All the talk leading up to the 2012 Eastern Conference finals has been about all the things the Celtics must do to simply have a chance against Miami. Garnett must dominate the battle of the bigs, Bosh or no Bosh. Pierce must battle LeBron to a stalemate a few times. Allen must find some bounce in his ailing ankles, or at least some semblance of his jumper. Bass must … the bench must … etc.
Little, however, has been made of the fact that the Heat only came alive against Indiana after LeBron and Wade raised their collective games to a level previously unheard of. So how about this: In order for the Heat to beat the Celtics, LeBron and Wade must each continue to drop 30-plus a night. Udonis Haslem must consistently hit 15-foot jumpers. Mike Miller and Shane Battier must shoot 40 percent from the beyond the arc on wide open looks. Erik Spoelstra must win a two-minute coaching battle with Doc Rivers. If that happens, consider the Celtics’ caps tipped.
The reality is both teams are hurting, and neither is without its flaws.
Back to the vengeance-seeking. Because Pierce, Allen and Garnett came together so late in their careers, and because of the immediate success they enjoyed, there’s been a bittersweet element to their time together. The combination of missing each other’s primes with leaving what they perceive to be multiple titles on the table once together has rendered them bitter and scornful.

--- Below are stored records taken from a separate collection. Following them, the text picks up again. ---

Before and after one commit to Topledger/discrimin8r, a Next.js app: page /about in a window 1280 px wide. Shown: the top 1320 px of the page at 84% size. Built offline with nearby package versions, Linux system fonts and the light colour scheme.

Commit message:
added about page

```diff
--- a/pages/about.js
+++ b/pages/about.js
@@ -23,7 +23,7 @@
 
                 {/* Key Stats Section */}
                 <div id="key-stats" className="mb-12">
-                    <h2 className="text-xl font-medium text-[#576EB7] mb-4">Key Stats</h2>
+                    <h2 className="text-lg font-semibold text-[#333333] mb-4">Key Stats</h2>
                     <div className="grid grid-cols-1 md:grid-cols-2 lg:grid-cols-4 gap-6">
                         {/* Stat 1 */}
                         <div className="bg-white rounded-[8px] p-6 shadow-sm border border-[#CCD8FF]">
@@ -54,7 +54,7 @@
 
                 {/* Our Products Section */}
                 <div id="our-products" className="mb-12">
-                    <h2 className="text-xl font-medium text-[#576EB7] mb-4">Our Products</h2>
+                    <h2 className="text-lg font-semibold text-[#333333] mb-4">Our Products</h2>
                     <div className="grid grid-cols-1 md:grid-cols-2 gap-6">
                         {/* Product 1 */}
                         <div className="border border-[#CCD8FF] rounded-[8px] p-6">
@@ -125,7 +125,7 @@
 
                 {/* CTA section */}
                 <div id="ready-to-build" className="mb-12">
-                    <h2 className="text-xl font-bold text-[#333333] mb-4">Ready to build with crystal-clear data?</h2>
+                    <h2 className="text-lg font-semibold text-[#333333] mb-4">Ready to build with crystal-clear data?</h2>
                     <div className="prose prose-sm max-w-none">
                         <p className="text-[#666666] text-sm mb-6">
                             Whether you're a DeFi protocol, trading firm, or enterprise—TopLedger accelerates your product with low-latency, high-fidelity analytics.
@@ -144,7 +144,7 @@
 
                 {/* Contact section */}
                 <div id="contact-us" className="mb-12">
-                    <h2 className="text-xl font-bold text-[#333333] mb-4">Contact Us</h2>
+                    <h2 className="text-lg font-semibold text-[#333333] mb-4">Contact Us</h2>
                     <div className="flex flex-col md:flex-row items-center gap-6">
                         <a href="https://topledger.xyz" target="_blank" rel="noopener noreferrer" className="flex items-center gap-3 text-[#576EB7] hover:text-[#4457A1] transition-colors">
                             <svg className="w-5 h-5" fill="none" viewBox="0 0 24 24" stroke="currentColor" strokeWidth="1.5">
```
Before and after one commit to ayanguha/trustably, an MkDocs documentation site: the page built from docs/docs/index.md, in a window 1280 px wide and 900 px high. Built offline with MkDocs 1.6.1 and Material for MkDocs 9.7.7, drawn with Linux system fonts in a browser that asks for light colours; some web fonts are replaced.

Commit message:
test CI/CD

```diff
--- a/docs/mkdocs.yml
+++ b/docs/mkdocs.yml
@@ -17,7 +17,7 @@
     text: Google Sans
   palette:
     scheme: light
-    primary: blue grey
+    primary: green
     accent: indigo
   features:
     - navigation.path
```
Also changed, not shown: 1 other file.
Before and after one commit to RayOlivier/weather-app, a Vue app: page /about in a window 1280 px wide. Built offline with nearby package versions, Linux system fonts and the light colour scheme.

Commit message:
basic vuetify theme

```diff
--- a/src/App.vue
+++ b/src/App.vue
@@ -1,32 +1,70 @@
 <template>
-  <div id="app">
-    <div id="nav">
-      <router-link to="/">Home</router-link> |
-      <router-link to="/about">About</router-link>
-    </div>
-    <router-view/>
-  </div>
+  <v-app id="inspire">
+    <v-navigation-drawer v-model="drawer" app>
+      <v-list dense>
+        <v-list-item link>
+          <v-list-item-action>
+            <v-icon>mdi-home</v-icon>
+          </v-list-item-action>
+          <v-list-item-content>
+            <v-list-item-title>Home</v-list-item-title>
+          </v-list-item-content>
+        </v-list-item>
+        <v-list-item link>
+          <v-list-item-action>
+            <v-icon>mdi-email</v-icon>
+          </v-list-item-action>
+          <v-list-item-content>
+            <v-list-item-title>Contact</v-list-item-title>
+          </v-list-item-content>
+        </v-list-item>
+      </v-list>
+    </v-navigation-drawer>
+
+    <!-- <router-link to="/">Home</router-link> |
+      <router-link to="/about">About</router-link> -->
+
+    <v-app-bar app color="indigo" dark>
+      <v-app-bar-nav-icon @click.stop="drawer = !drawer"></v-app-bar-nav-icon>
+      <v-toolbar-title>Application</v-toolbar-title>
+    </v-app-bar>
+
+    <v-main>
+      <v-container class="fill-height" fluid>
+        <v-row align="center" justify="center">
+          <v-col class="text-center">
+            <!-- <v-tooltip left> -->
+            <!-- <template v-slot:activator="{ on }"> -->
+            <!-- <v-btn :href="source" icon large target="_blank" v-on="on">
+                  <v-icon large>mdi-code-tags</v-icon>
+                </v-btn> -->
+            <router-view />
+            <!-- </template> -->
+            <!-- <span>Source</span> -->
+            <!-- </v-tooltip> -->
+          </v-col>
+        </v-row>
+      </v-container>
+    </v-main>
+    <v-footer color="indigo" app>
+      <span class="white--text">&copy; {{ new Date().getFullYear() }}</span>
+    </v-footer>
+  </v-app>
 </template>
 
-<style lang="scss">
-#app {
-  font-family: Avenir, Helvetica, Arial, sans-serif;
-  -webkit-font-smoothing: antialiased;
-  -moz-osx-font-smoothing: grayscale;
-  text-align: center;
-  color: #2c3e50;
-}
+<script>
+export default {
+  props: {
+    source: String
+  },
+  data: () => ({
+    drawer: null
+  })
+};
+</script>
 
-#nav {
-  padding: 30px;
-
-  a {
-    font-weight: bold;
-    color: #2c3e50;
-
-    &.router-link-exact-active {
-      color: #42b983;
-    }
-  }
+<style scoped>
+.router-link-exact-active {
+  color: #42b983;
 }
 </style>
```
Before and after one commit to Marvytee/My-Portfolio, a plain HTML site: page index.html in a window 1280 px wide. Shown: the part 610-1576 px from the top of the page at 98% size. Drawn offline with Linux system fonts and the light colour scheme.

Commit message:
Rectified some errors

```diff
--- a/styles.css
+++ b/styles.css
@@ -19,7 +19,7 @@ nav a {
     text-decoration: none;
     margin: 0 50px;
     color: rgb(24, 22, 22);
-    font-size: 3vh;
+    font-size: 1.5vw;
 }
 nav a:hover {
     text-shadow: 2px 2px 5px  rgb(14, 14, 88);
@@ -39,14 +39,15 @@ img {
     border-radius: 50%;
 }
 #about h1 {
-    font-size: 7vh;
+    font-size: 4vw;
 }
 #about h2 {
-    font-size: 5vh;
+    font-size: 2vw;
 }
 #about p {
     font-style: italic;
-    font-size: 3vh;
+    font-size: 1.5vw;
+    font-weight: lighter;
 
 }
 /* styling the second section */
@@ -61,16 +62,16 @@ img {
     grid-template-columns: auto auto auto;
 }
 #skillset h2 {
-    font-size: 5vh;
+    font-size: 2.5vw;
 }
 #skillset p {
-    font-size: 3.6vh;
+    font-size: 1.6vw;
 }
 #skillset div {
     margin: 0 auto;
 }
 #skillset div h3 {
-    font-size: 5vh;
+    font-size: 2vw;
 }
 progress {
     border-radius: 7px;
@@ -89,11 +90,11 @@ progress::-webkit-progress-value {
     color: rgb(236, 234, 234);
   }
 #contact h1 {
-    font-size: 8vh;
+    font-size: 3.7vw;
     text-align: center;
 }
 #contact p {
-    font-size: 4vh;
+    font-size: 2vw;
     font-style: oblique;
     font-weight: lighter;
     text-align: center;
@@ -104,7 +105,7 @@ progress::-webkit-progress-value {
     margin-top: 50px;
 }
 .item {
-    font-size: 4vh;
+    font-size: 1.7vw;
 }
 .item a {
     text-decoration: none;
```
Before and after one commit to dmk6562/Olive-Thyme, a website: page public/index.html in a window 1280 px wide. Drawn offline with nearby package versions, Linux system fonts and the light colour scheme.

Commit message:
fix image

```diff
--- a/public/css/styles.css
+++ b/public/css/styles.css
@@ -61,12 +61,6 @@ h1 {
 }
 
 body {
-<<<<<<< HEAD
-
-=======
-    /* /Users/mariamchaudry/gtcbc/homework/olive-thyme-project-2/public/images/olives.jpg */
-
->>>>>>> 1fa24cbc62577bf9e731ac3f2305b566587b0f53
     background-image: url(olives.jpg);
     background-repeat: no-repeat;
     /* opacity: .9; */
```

In that respect, Rondo has always been the outlier, the young gun who has the same drive to win, but without the ticking clock to keep the firing burning. On those occasions when he’s “engaged,” the Celtics are damned near impossible to beat. An engaged Rondo was sighted off an on against the Hawks and 76ers. What we have never seen is a vengeance-seeking Rondo. If that guy shows up, the Celtics will end the Heat’s season.